What the task requires:
Where does "this" appear in the data? Return each line that holds it.

[Stored data]
====

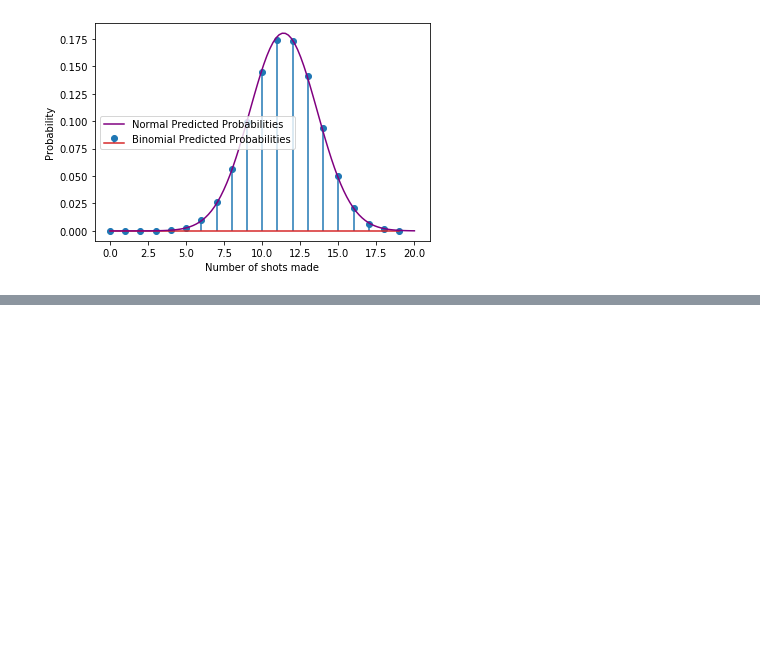
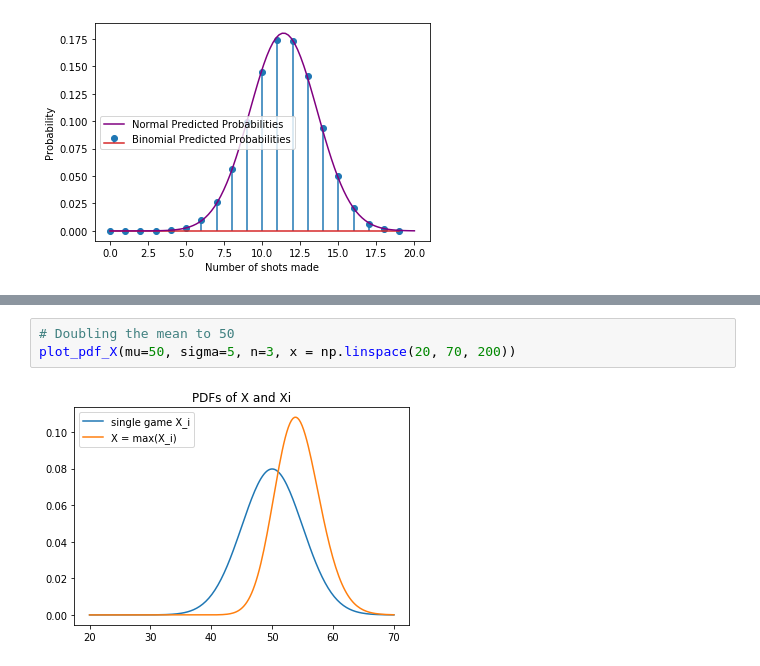
Before and after one commit to wwlusty123/Fantasy-BBall-Analysis, a Jupyter notebook: README.ipynb, the cells around one changed output, grey strips where cells are left out. Drawn from its saved outputs; the diff is of its cells as text; blank space fills up the shorter version.

```diff
--- a/README.ipynb
+++ b/README.ipynb
@@ -64,0 +98,5 @@ Although this pdf of $X$ is quite complicated we should be excited to have an ex
+# %%
+# Doubling the mean to 50
+plot_pdf_X(mu=50, sigma=5, n=3, x = np.linspace(20, 70, 200))
+# %% [output]
+[figure, added]
```
Also changed, not shown: parts of 10 cells of this notebook, 3 other files.
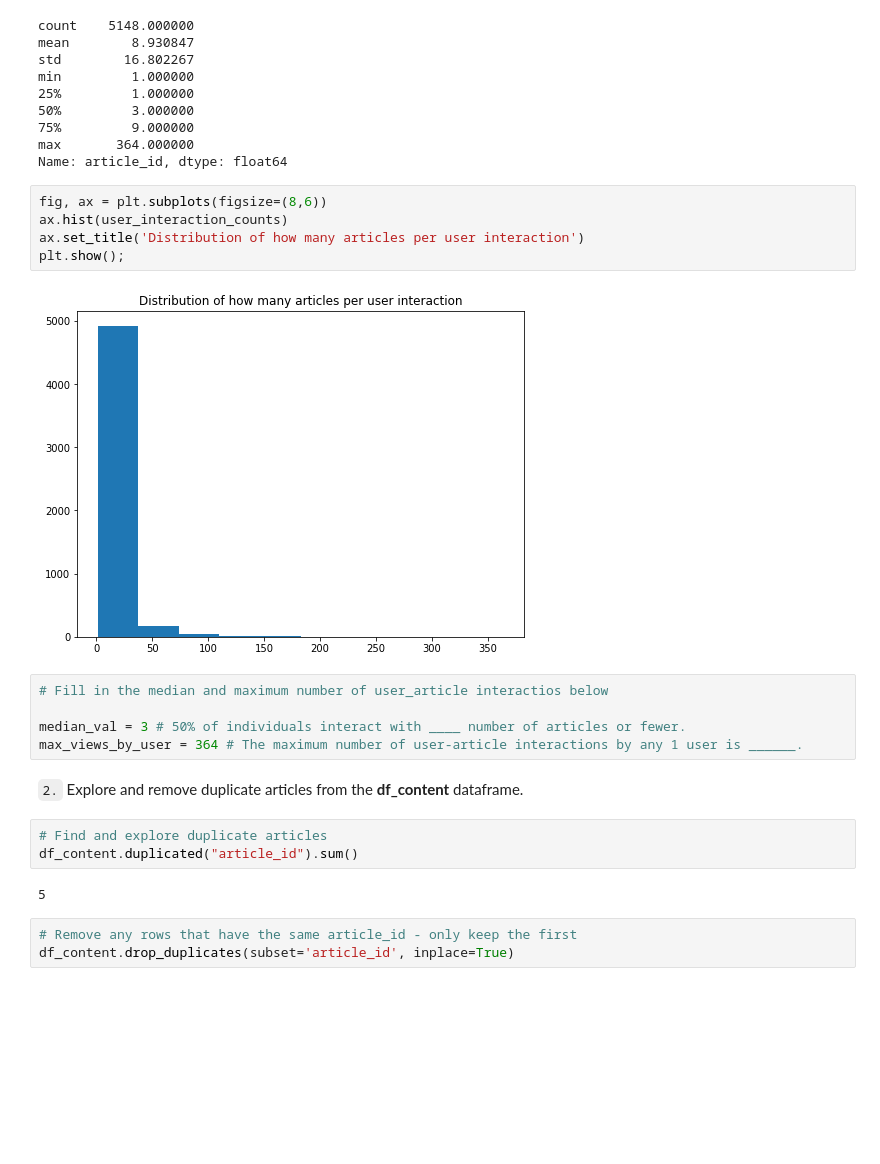
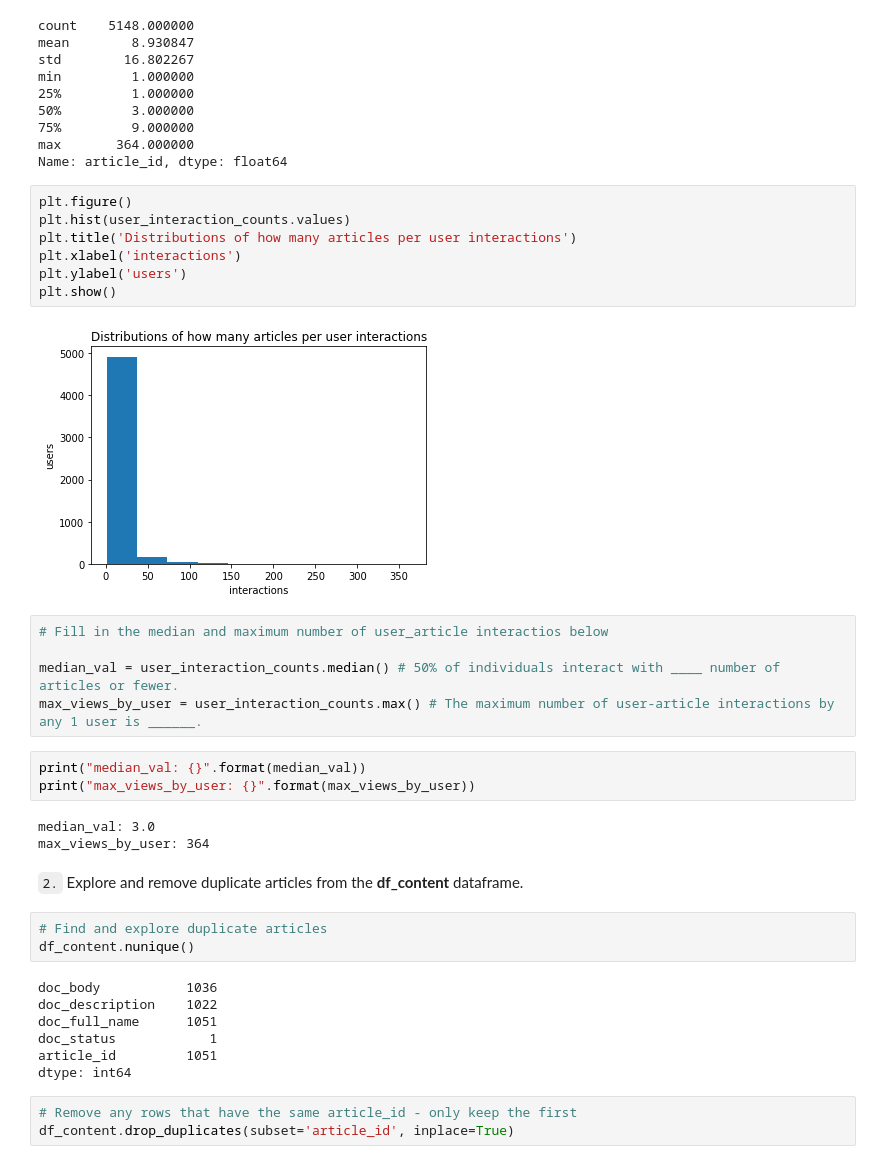
Before and after one commit to linnforsman/Recommendations-with-IBM, a Jupyter notebook: Recommendations_with_IBM.ipynb, the cells around one changed output. Saved outputs shown, nothing was run; the diff lists cells and outputs as text; blank space fills up the shorter version.

```diff
--- a/Recommendations_with_IBM.ipynb
+++ b/Recommendations_with_IBM.ipynb
@@ -120,24 +108,37 @@ min         1.000000
 max       364.000000
 Name: article_id, dtype: float64
 # %%
-fig, ax = plt.subplots(figsize=(8,6))
-ax.hist(user_interaction_counts)
-ax.set_title('Distribution of how many articles per user interaction')
-plt.show();
+plt.figure()
+plt.hist(user_interaction_counts.values)
+plt.title('Distributions of how many articles per user interactions')
+plt.xlabel('interactions')
+plt.ylabel('users')
+plt.show()
 # %% [output]
-[figure, old version]
+[figure, new version]
 # %%
 # Fill in the median and maximum number of user_article interactios below
 
-median_val = 3 # 50% of individuals interact with ____ number of articles or fewer.
-max_views_by_user = 364 # The maximum number of user-article interactions by any 1 user is ______.
+median_val = user_interaction_counts.median() # 50% of individuals interact with ____ number of articles or fewer.
+max_views_by_user = user_interaction_counts.max() # The maximum number of user-article interactions by any 1 user is ______.
+# %%
+print("median_val: {}".format(median_val))
+print("max_views_by_user: {}".format(max_views_by_user))
+# %% [output]
+median_val: 3.0
+max_views_by_user: 364
 # %% [markdown]
 `2.` Explore and remove duplicate articles from the **df_content** dataframe.
 # %%
 # Find and explore duplicate articles
-df_content.duplicated("article_id").sum()
+df_content.nunique()
 # %% [output]
-5
+doc_body           1036
+doc_description    1022
+doc_full_name      1051
+doc_status            1
+article_id         1051
+dtype: int64
 # %%
 # Remove any rows that have the same article_id - only keep the first
 df_content.drop_duplicates(subset='article_id', inplace=True)
```
Also changed, not shown: parts of 37 cells of this notebook.
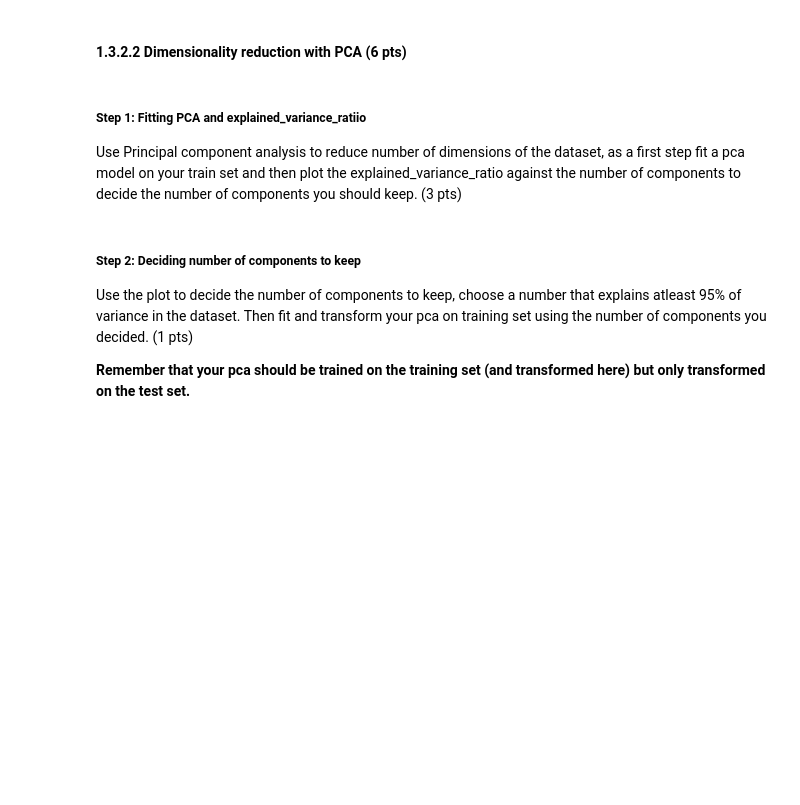
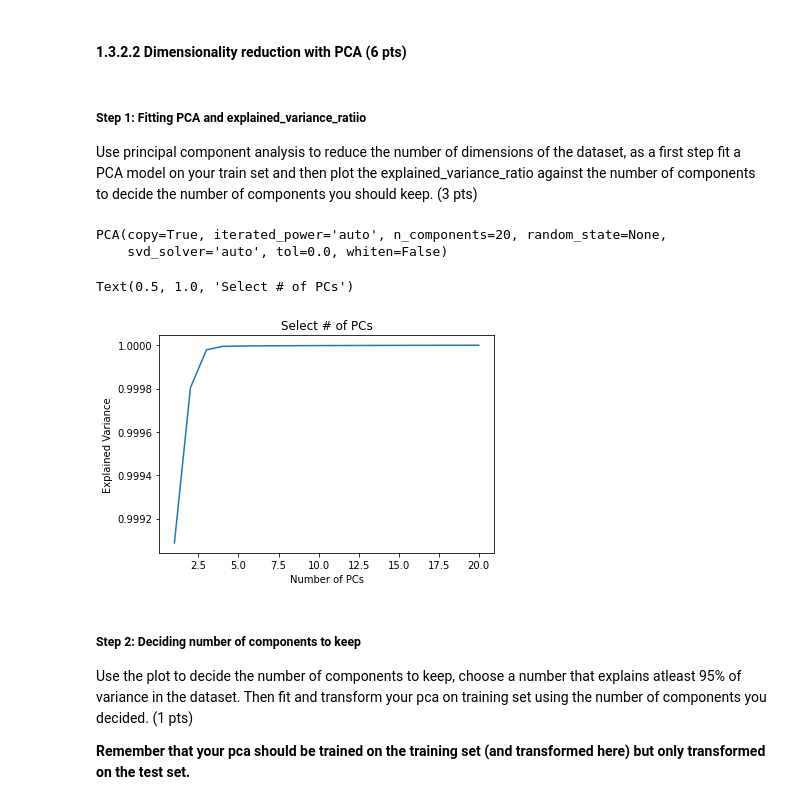
Before and after one commit to spatank/CIS-545, a Jupyter notebook: Homework_4_SPP.ipynb, the cells around one changed output. Cells and saved outputs as stored; diff of their text form; code cells hidden in the pictures; blank space fills up the shorter version.

```diff
--- a/Homework_4_SPP.ipynb
+++ b/Homework_4_SPP.ipynb
@@ -548,11 +548,24 @@ Your submission has been successfully recorded in the gradebook.
 #### 1.3.2.2  Dimensionality reduction with PCA (6 pts)
 # %% [markdown]
 ##### Step 1: Fitting PCA and explained_variance_ratiio
-Use Principal component analysis to reduce number of dimensions of the dataset, as a first step fit a pca model on your train set and then plot the explained_variance_ratio against the number of components to decide the number of components you should keep. (3 pts)
+Use principal component analysis to reduce the number of dimensions of the dataset, as a first step fit a PCA model on your train set and then plot the explained_variance_ratio against the number of components to decide the number of components you should keep. (3 pts)
 # %%
 import numpy as np
 from sklearn.decomposition import PCA
-# Your code goes here
+
+pca = PCA(n_components = 20)
+pca.fit(x_train)
+# %% [output]
+PCA(copy=True, iterated_power='auto', n_components=20, random_state=None,
+    svd_solver='auto', tol=0.0, whiten=False)
+# %%
+plt.plot(np.arange(20) + 1, pca.explained_variance_ratio_.cumsum())
+plt.xlabel('Number of PCs')
+plt.ylabel('Explained Variance')
+plt.title('Select # of PCs')
+# %% [output]
+Text(0.5, 1.0, 'Select # of PCs')
+[figure, added]
 # %% [markdown]
 ##### Step 2: Deciding number of components to keep
 Use the plot to decide the number of components to keep, choose a number that explains atleast 95% of variance in the dataset. Then fit and transform your pca on training set using the number of components you decided. (1 pts)
```
Also changed, not shown: parts of 3 cells of this notebook.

====

Task solution:
@@ -64,0 +98,5 @@ Although this pdf of $X$ is quite complicated we should be excited to have an ex
Also changed, not shown: parts of 10 cells of this notebook, 3 other files.
Also changed, not shown: parts of 37 cells of this notebook.
Also changed, not shown: parts of 3 cells of this notebook.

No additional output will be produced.